Fundera does this quite handsomely. In fact, some of their most valuable SEO posts have nothing to do with business financing at all—they just help business managers solve typical problems that business managers might turn to Google for help on.


Data from Ahrefs. “Value” represents the estimated cost of the same organic traffic if acquired by PPC ads.

These aren’t lightweight articles, either. (Priyanka Prakash is a particular heavy hitter—her article on payroll software solutions weighs in at almost 6,000 words!)

Other companies pay big money to get this kind of traffic from PPC ads, but Google just hands the readership over to Fundera for content like this.

You can do something similar. Make a list of the problems your customers solve—and then write content that helps them with these problems. Not only does it help you reach your prospective audience organically, but it’s also the kind of content that’s useful for engaging your leads and customers, too.

3. Fundera gets backlinks by publishing statistics

This is one of those “Of course—why didn’t we think of that before?” SEO strategies.

When you’re writing any authoritative article, you’ll usually cite your sources. (If you’re honest.) That means a great way for content marketers to gain backlinks is to become a commonly-cited source. Having a list of current statistics on a topic is a terrific way to do this.

It’s worked for Fundera, at least. Three of their ten most linked-to pages give people statistical information that they’re looking for.


Stats represent some of the most linkable content on Fundera’s site.

(Hint: if you’re marketing a tech tool, this is a way to leverage some of your data for marketing assets!)

4. Fundera gives context up front

Fundera gets a ton of traffic, and they don’t dally about telling their visitors where they are and what they’re going to experience.

For most of these articles, visitors will be met not only with a title and subtitle, but a soft call to action to begin the process of inquiring about a loan. It’s not intrusive, and it allows anyone with business loans on their mind to jump right into the process.

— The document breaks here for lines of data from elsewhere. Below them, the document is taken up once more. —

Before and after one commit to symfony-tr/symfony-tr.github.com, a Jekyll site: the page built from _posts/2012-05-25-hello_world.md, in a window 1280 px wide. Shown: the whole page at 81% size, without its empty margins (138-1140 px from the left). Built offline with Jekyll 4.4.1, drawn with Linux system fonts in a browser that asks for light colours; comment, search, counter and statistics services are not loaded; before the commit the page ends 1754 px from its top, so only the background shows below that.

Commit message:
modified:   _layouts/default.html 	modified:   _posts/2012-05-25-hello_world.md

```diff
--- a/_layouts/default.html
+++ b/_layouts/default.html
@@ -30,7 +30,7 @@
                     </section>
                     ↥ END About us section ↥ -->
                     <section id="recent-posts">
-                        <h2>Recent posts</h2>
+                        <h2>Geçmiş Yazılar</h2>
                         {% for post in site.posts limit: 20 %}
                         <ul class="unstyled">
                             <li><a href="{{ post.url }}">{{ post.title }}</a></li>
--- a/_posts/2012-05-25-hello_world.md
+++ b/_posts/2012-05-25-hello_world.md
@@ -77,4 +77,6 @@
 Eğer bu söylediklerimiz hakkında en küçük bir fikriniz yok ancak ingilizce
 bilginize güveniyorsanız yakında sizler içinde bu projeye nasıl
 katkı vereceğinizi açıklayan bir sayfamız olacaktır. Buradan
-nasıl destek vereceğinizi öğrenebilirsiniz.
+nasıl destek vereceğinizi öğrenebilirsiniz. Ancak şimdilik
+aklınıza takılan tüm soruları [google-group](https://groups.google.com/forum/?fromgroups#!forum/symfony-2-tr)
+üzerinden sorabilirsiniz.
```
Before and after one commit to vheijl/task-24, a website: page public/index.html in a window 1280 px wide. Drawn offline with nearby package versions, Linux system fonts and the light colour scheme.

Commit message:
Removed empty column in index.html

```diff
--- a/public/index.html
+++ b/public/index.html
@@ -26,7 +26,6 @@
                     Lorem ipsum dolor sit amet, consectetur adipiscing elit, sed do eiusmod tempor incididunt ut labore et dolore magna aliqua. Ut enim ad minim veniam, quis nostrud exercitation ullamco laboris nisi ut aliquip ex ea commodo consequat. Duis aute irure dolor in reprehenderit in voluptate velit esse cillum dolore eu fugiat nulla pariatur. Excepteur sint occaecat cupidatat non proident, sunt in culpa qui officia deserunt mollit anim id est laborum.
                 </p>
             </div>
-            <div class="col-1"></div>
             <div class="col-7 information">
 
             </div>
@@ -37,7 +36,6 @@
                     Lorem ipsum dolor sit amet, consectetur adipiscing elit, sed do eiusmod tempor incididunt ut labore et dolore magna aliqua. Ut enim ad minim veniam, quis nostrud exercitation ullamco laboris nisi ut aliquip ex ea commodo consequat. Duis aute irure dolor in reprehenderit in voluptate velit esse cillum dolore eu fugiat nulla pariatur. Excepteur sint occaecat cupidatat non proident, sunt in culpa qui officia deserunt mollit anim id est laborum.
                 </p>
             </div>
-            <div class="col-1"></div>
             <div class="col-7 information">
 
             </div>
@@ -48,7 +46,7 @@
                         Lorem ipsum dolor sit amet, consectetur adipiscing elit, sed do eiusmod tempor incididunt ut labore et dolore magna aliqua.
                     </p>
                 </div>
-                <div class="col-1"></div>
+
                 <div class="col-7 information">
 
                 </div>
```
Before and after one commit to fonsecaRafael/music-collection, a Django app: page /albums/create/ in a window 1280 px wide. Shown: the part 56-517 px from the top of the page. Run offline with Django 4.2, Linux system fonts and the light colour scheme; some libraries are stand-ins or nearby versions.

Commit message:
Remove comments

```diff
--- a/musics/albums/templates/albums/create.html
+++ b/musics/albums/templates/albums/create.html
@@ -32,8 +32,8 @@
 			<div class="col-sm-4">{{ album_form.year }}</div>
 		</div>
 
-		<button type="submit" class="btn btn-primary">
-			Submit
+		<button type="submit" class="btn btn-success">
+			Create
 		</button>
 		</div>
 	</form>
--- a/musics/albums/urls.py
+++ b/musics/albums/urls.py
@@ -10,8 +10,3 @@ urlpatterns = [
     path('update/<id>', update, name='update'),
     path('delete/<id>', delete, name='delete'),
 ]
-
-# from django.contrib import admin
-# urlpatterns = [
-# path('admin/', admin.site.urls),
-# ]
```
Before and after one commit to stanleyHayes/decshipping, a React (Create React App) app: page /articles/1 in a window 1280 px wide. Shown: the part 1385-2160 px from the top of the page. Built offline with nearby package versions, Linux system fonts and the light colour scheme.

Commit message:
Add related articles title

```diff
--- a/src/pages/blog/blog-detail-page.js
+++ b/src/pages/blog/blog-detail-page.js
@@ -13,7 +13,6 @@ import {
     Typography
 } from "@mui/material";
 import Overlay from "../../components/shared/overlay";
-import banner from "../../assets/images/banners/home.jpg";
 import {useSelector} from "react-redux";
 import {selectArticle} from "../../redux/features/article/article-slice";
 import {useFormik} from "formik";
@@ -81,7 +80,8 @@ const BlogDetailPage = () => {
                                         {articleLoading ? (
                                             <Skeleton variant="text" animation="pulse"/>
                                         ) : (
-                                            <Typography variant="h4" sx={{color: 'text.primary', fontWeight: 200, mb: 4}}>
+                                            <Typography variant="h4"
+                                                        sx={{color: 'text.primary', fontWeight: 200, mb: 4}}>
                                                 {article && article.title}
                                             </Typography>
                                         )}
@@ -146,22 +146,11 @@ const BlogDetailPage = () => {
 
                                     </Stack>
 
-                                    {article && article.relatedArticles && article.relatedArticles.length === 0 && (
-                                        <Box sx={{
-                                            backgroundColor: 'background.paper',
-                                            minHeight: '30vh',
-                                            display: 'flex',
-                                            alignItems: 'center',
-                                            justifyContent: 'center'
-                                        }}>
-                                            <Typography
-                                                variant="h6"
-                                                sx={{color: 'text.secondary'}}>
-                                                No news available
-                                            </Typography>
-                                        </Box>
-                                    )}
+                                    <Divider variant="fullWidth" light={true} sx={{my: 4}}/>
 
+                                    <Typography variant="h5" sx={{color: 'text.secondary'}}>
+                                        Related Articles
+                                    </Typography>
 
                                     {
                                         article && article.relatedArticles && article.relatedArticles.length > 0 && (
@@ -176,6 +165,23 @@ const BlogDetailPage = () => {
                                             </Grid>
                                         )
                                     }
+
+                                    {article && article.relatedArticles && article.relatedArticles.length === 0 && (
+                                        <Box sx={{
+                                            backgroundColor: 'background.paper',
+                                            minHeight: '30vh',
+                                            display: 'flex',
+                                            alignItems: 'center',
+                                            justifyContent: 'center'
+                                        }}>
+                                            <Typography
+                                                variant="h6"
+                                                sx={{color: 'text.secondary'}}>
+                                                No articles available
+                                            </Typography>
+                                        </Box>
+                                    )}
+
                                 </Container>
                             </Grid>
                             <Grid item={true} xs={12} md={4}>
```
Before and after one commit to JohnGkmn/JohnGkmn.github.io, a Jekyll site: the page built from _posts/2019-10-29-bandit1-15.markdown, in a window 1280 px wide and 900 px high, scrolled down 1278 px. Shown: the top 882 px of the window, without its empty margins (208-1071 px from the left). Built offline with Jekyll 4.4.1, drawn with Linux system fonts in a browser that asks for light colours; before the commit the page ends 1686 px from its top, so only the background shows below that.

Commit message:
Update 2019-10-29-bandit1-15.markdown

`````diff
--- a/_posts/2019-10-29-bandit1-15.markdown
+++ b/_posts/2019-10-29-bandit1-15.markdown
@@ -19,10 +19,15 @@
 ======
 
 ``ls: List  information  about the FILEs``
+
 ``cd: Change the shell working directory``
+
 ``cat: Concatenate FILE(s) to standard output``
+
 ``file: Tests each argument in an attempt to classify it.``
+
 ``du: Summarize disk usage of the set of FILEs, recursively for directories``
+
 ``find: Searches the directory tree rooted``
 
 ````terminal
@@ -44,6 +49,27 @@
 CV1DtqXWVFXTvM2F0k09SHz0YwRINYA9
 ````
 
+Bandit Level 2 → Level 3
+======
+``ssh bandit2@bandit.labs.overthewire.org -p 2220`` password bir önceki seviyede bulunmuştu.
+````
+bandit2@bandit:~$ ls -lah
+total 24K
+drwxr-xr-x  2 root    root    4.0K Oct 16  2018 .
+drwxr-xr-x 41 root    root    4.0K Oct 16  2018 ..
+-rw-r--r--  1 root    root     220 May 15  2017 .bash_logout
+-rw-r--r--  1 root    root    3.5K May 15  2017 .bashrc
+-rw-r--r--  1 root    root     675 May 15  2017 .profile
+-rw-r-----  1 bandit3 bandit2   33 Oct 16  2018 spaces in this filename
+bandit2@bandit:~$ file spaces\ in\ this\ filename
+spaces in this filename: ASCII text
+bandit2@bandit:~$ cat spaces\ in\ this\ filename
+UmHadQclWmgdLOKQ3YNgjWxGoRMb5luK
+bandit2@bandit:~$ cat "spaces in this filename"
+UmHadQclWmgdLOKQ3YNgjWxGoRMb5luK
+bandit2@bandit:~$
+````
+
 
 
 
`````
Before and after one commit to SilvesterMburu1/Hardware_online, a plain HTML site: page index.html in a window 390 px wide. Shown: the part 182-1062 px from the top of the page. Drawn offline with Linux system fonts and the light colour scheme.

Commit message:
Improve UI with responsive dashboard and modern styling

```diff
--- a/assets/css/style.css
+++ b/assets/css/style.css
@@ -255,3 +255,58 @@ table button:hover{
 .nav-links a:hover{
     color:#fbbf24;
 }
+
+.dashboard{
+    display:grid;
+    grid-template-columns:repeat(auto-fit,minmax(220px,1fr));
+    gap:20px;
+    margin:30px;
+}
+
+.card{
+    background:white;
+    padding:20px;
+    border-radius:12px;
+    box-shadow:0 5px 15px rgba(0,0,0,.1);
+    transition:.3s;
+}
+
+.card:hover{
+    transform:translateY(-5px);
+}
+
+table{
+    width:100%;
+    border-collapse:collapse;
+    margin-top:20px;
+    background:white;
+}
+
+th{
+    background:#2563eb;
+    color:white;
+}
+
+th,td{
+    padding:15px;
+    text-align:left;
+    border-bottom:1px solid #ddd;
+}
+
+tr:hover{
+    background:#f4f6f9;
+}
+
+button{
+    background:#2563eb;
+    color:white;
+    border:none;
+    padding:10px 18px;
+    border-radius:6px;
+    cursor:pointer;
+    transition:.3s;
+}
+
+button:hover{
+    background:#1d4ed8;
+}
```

A simple question. Easy to skip if it’s irrelevant, hard to ignore if you’re in the market for a loan.

This introduction allows newcomers to get right into the article if they want. But if the reader wants a loan, they’re given a super-easy way to start the borrowing process. All they need to do is answer the question: “How much do you want to borrow?”

It’s brilliant, because it’s not demanding any personal information up front. All Fundera wants to know is whether or not you want a business loan—and if so, how much?

Fundera sprinkles some tasteful scrollovers into their content, too. After you’ve read past a certain point on the page, you’re asked again how much money you’d borrow if you could.


They’re not nagging you about an email list or an ebook. You’re either an interested lead or you’re not.

Fundera gives readers plenty of opportunities to signal their interest in Fundera’s main services. But they don’t stop at clearing things up for the business. Fundera also does a great job of showing the reader what sort of ground a piece of content is going to cover right up front. Many of their guides and pillar pages come with a succinct table of contents or overview at the beginning—one that quickly gives the reader an idea of whether or not they’re in the right place.


This is the beginning of one of those pillar pages we looked at earlier in this teardown.


The article is more than 4,000 words long—but they give you an overview of the points right away.

This probably isn’t getting more traffic in the door for Fundera. But giving readers a good experience is always a smart thing to do—especially if they’re met with a longer-than-expected article to read.


Fundera has built a powerful SEO engine by identifying topics that matter to their audience—and steadily building a library of interlinked pillar pages and guides around those topics.

You can do the same. Build strong pillars—and if it makes sense, build pillars on those pillars. Blog about problems that your audience needs to solve, whether or not your product helps them with it. Publish content that other writers will want to reference (statistics are particularly helpful for Fundera). Give readers a fine experience, and make it easy for them to do business with you once they arrive on your site!